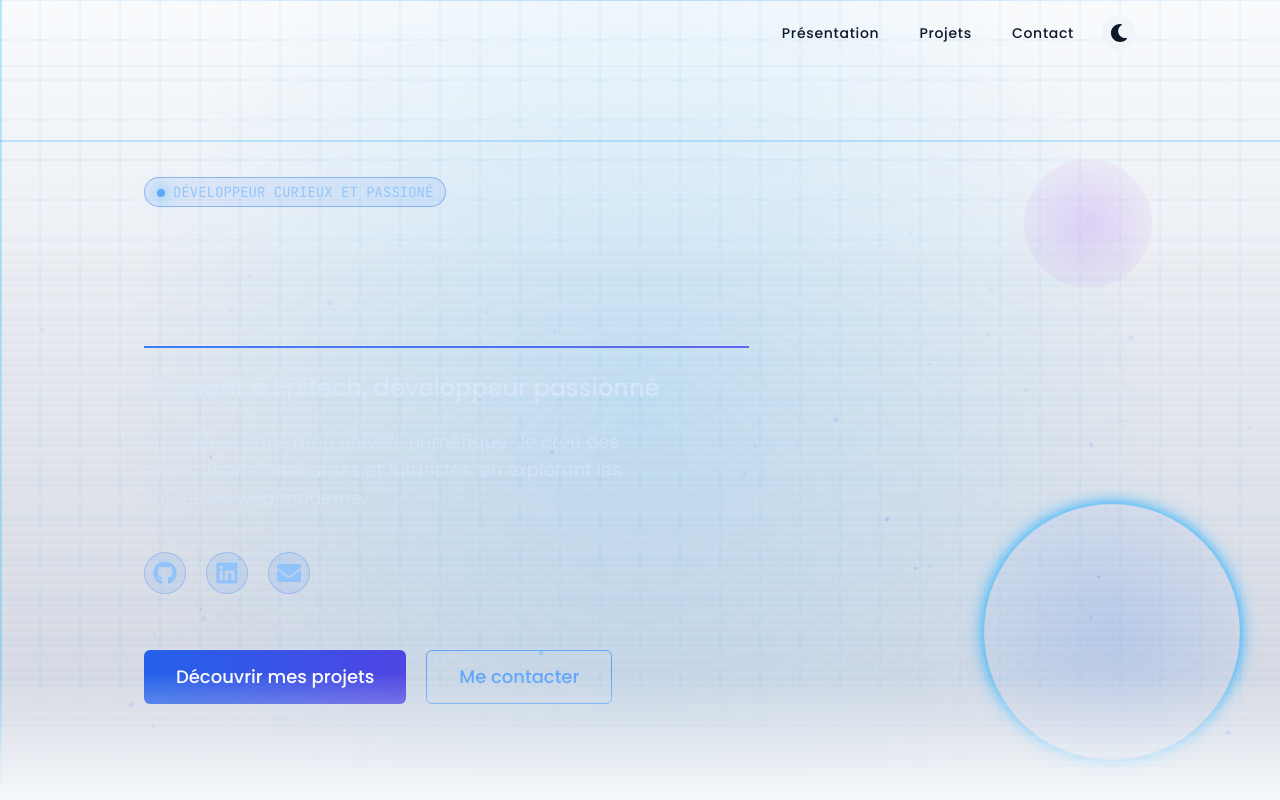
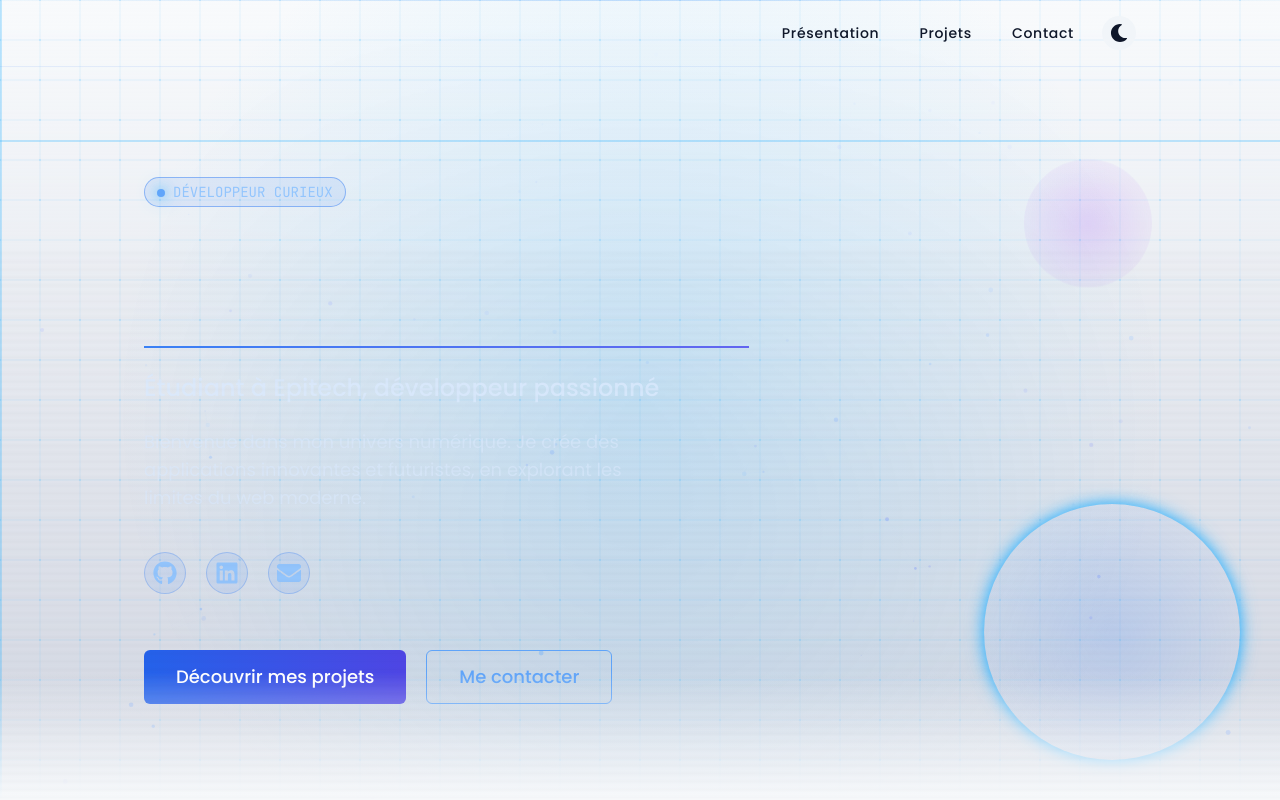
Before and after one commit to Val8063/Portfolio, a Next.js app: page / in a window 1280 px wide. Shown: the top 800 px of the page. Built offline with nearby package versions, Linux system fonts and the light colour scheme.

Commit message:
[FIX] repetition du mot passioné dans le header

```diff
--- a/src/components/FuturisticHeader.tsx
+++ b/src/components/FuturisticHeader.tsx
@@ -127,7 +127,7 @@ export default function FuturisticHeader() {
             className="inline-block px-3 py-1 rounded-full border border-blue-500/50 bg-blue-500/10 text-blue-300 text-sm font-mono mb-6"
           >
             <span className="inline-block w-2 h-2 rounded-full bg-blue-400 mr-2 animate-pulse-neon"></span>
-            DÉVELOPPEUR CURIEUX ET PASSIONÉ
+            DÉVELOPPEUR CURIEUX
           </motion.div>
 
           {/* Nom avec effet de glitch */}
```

---

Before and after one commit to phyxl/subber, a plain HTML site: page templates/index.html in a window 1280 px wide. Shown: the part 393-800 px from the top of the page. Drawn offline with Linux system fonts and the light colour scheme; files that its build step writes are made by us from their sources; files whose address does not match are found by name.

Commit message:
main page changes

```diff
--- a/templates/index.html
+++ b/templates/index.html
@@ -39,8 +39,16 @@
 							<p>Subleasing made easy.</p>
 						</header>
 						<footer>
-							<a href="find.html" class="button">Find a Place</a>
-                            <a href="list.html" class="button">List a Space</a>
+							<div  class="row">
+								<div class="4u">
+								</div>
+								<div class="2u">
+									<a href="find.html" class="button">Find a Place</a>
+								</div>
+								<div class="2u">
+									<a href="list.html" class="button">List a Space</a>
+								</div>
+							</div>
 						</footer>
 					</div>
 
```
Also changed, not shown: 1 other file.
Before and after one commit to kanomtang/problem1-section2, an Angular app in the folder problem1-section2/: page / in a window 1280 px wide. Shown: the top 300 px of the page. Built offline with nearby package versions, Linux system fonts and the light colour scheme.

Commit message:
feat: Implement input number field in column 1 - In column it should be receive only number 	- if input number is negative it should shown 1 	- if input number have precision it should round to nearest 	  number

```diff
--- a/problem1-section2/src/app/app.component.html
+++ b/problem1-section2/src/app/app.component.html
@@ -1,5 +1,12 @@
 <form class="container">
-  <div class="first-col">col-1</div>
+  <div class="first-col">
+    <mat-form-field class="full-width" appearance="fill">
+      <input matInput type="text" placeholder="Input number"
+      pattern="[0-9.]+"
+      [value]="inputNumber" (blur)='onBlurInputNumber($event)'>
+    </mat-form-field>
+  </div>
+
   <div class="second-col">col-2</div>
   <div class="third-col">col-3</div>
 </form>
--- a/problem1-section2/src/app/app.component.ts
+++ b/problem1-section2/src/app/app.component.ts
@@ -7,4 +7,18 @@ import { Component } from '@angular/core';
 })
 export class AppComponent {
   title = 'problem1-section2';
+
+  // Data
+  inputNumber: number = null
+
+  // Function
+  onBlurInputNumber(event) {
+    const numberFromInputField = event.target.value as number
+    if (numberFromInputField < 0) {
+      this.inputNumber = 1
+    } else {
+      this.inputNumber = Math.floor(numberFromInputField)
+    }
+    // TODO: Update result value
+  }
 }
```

§ **EXERCISE DESCRIPTION**:
Within the data above, pick out all lines holding the word "full".

§ **EXERCISE SOLUTION**:
             className="inline-block px-3 py-1 rounded-full border border-blue-500/50 bg-blue-500/10 text-blue-300 text-sm font-mono mb-6"
             <span className="inline-block w-2 h-2 rounded-full bg-blue-400 mr-2 animate-pulse-neon"></span>
+    <mat-form-field class="full-width" appearance="fill">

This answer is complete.